**Source records**
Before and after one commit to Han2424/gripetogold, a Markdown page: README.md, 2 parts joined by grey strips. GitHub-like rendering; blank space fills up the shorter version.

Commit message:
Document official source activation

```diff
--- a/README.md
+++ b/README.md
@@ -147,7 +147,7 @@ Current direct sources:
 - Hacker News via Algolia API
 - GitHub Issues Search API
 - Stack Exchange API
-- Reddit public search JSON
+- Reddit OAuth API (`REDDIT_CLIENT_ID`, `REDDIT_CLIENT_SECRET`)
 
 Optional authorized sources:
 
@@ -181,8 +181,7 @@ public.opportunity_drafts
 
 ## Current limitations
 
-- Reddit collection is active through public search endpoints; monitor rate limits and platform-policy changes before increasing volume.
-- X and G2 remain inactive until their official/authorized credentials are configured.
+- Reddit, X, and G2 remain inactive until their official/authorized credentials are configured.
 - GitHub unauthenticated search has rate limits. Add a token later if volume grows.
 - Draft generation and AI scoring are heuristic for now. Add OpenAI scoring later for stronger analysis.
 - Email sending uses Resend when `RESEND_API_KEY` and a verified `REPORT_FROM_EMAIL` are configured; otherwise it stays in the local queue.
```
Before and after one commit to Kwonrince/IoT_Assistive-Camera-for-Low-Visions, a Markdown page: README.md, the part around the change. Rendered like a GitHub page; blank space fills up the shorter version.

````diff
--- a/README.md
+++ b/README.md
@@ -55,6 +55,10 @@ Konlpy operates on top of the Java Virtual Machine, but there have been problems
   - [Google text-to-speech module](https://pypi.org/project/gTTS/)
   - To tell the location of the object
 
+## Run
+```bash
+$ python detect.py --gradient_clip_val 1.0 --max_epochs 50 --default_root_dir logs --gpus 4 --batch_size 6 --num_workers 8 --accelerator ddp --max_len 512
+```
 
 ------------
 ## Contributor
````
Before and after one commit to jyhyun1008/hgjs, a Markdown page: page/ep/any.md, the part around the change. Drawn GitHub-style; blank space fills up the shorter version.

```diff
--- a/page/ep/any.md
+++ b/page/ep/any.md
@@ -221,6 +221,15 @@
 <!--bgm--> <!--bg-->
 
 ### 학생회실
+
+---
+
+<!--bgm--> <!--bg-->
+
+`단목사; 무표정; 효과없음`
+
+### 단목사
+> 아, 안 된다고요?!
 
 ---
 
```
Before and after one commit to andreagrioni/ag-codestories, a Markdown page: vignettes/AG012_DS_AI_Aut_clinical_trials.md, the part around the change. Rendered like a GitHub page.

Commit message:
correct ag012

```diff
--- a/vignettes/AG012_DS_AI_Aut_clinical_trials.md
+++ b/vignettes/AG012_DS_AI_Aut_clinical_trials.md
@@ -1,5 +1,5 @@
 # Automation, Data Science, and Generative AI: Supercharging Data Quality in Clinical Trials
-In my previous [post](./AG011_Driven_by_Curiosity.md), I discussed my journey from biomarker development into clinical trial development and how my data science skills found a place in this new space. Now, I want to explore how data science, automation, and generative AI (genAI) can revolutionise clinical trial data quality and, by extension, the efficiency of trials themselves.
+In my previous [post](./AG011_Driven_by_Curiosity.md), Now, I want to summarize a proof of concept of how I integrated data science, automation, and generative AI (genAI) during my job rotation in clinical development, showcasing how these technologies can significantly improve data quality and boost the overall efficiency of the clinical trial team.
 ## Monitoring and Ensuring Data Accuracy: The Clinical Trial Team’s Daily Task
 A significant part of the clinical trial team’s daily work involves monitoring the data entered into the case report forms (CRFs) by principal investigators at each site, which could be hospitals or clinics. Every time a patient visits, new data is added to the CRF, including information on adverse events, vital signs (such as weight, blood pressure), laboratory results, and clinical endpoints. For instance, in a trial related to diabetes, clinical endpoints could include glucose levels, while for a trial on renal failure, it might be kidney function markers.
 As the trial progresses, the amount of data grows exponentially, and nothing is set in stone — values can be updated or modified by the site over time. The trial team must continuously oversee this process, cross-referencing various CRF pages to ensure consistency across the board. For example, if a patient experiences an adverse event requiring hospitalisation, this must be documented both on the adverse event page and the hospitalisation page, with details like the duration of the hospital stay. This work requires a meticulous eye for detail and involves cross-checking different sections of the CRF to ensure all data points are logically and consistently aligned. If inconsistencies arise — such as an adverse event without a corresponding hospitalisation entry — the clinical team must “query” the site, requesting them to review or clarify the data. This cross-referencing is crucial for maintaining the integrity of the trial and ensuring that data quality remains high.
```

**What is needed**
With "Current" as the string to match, show every line of the entries above that has it.

**Result for this exercise**
@@ -147,7 +147,7 @@ Current direct sources:
 ## Current limitations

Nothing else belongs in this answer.